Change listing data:
+---+
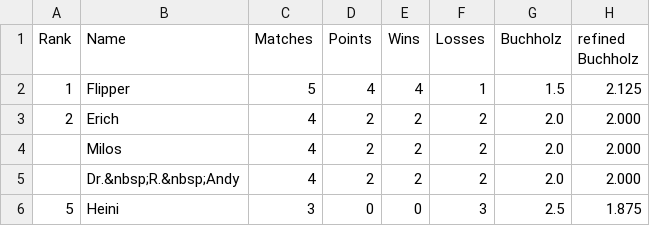
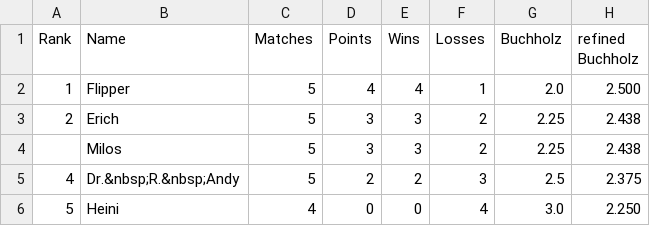
Before and after one commit to flunkypiraten/flunkypiraten.github.io, a CSV file: _data/table.csv, drawn as a sheet.

Commit message:
update table data

```diff
--- a/_data/table.csv
+++ b/_data/table.csv
@@ -1,6 +1,6 @@
 Rank,Name,Matches,Points,Wins,Losses,Buchholz,refined Buchholz
-1,Flipper,5,4,4,1,1.5,2.125
-2,Erich,4,2,2,2,2.0,2.000
-,Milos,4,2,2,2,2.0,2.000
-,Dr.&nbsp;R.&nbsp;Andy,4,2,2,2,2.0,2.000
-5,Heini,3,0,0,3,2.5,1.875
+1,Flipper,5,4,4,1,2.0,2.500
+2,Erich,5,3,3,2,2.25,2.438
+,Milos,5,3,3,2,2.25,2.438
+4,Dr.&nbsp;R.&nbsp;Andy,5,2,2,3,2.5,2.375
+5,Heini,4,0,0,4,3.0,2.250
```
+---+
#### Your goal:
Set the records down again exactly as given, and leave the pictures out.

#### The completed task:
Before and after one commit to flunkypiraten/flunkypiraten.github.io, a CSV file: _data/table.csv, drawn as a sheet.

Commit message:
update table data

```diff
--- a/_data/table.csv
+++ b/_data/table.csv
@@ -1,6 +1,6 @@
 Rank,Name,Matches,Points,Wins,Losses,Buchholz,refined Buchholz
-1,Flipper,5,4,4,1,1.5,2.125
-2,Erich,4,2,2,2,2.0,2.000
-,Milos,4,2,2,2,2.0,2.000
-,Dr.&nbsp;R.&nbsp;Andy,4,2,2,2,2.0,2.000
-5,Heini,3,0,0,3,2.5,1.875
+1,Flipper,5,4,4,1,2.0,2.500
+2,Erich,5,3,3,2,2.25,2.438
+,Milos,5,3,3,2,2.25,2.438
+4,Dr.&nbsp;R.&nbsp;Andy,5,2,2,3,2.5,2.375
+5,Heini,4,0,0,4,3.0,2.250
```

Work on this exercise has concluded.